Problem description >> Find the lines below that contain the string "elements". Copy each one.

Edit tracking data >>
*** Begin section ***
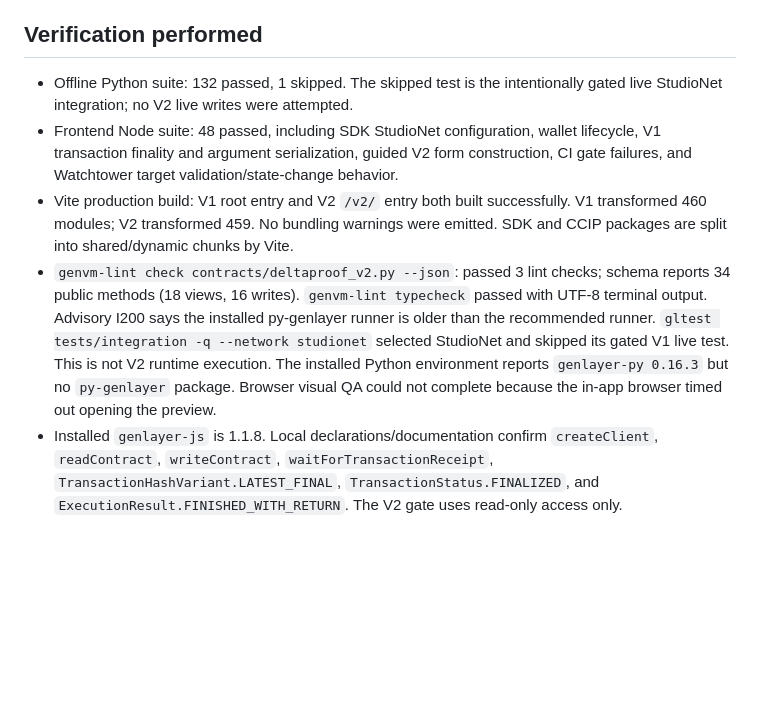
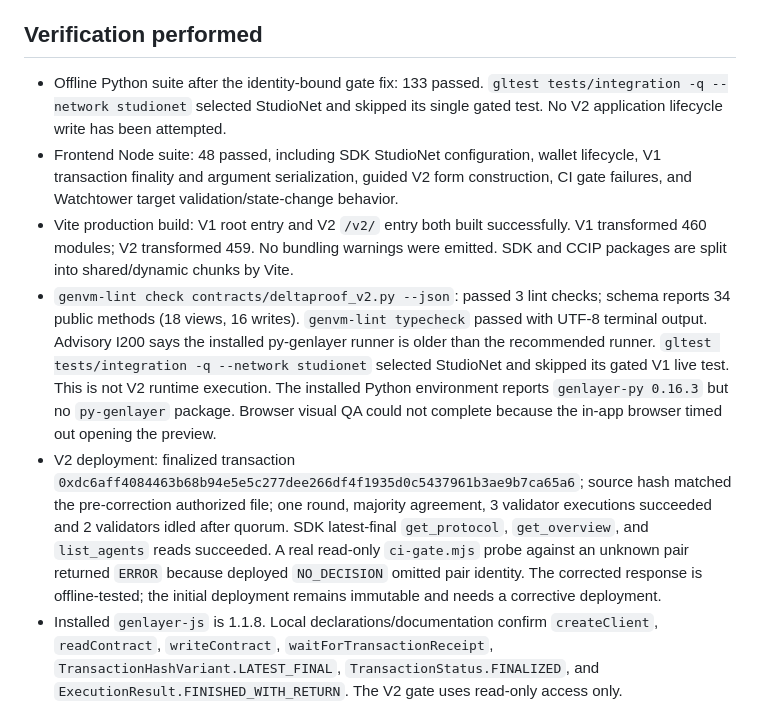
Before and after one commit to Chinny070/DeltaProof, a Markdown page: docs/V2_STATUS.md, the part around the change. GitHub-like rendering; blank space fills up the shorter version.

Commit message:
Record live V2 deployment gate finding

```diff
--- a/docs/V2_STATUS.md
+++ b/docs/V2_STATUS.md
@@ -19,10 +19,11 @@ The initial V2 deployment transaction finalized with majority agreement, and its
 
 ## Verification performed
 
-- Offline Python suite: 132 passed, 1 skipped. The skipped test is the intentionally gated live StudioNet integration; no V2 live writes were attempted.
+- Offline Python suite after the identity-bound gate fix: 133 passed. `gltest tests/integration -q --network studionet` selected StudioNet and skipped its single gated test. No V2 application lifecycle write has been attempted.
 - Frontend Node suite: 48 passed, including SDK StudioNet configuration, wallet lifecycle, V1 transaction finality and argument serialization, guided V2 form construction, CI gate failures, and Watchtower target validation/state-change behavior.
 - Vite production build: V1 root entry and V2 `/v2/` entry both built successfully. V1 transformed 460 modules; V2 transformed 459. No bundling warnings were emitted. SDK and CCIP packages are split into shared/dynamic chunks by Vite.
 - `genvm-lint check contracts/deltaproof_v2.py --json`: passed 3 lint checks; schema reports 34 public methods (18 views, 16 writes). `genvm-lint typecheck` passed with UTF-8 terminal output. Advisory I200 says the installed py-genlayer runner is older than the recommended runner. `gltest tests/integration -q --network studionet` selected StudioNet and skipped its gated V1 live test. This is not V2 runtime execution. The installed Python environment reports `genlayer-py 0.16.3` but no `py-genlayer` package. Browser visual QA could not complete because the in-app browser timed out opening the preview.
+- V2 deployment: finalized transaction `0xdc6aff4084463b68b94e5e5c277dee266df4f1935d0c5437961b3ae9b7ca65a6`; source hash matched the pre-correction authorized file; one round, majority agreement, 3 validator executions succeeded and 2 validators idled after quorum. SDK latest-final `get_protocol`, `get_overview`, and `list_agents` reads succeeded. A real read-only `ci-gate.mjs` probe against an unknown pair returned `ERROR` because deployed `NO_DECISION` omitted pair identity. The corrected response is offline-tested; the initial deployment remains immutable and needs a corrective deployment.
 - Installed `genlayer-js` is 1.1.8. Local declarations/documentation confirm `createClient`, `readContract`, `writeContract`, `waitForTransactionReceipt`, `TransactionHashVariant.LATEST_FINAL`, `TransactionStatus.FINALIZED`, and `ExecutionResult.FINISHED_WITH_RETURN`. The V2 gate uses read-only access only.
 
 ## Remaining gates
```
*** End section ***
*** Begin section ***
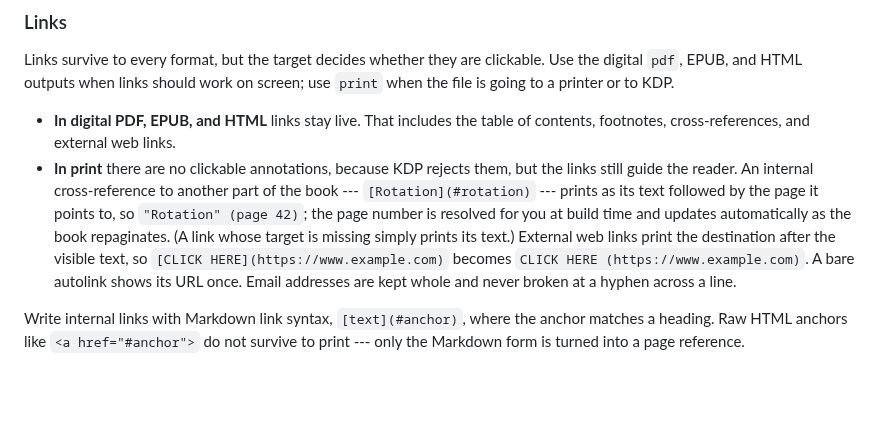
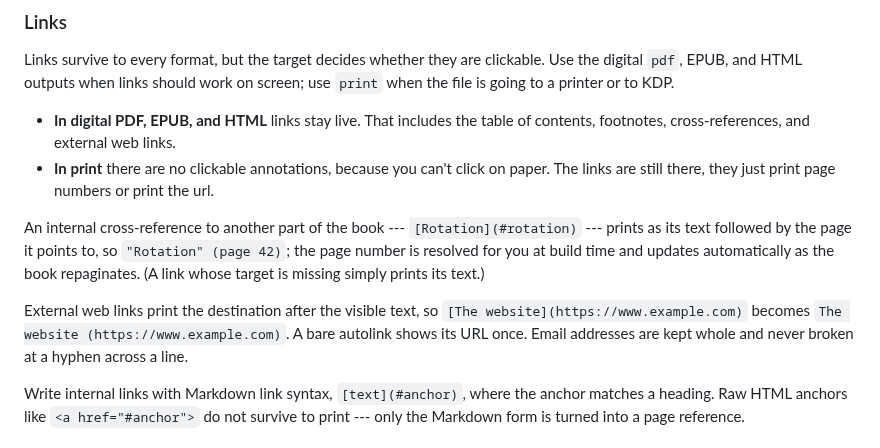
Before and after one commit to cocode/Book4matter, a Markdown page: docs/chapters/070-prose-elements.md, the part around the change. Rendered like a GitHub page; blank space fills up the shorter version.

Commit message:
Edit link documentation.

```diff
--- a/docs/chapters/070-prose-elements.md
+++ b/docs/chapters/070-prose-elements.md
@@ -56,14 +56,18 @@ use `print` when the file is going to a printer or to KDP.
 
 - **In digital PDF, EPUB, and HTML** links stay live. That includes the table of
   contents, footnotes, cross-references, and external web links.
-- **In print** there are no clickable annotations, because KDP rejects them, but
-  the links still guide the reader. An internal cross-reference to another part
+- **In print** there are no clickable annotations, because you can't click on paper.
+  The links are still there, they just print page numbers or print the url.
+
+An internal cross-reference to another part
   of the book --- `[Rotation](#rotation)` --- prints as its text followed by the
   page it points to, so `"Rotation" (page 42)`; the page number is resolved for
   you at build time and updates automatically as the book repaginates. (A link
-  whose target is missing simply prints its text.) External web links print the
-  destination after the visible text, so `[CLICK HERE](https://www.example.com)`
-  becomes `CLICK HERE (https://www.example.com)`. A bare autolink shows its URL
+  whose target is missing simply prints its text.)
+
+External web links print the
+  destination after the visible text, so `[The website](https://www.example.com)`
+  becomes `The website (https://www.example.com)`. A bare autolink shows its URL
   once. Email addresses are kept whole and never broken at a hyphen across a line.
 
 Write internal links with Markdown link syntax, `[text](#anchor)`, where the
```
*** End section ***
*** Begin section ***
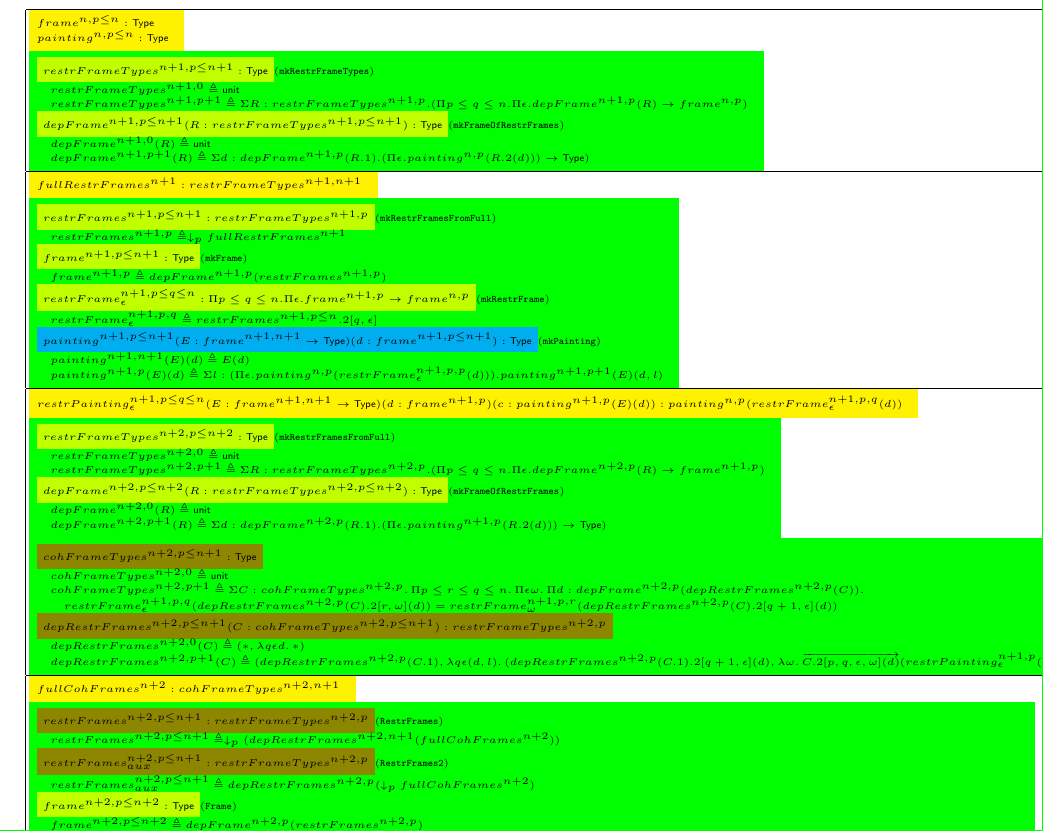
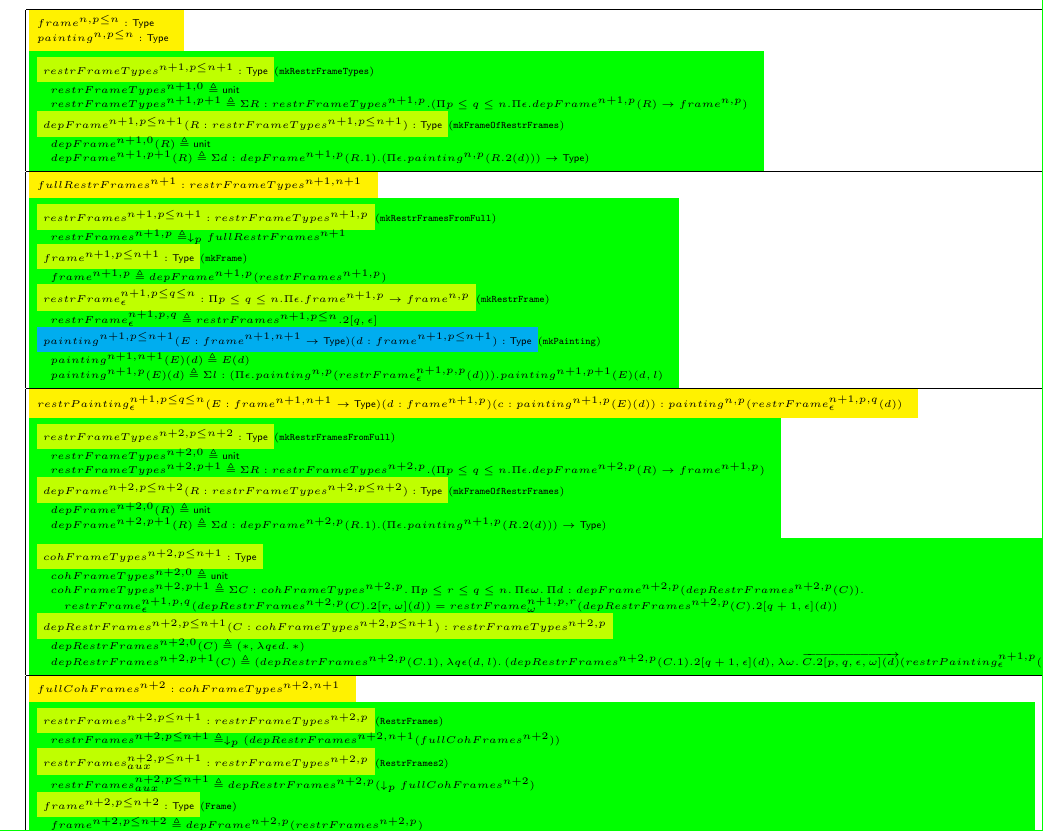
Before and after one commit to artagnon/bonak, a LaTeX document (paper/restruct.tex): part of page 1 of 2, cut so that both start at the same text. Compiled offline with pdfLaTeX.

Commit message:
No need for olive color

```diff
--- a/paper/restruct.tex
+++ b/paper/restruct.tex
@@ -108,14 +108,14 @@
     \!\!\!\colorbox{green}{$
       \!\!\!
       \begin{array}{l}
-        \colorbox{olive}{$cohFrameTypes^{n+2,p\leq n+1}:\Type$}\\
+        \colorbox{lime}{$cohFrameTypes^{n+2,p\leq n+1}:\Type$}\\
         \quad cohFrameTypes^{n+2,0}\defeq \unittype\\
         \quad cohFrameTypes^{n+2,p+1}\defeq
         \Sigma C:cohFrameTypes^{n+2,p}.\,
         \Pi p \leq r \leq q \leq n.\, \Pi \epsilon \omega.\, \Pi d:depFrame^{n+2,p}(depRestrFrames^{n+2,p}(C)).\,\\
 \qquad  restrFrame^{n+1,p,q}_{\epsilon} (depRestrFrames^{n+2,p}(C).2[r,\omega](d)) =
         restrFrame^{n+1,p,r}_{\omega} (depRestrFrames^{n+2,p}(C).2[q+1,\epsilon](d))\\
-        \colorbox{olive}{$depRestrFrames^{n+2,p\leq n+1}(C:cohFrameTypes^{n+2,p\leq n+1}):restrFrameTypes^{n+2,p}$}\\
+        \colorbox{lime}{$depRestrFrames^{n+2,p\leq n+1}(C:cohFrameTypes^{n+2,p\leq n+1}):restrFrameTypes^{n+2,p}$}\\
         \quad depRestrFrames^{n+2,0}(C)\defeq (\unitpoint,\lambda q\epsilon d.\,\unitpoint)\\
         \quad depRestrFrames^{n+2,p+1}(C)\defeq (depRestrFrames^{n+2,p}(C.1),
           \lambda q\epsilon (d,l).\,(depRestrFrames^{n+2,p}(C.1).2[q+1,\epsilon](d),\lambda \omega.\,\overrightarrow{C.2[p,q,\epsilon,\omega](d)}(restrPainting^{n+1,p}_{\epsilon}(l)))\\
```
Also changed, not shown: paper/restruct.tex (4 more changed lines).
*** End section ***
Task output >>
Before and after one commit to cocode/Book4matter, a Markdown page: docs/chapters/070-prose-elements.md, the part around the change. Rendered like a GitHub page; blank space fills up the shorter version.
--- a/docs/chapters/070-prose-elements.md
+++ b/docs/chapters/070-prose-elements.md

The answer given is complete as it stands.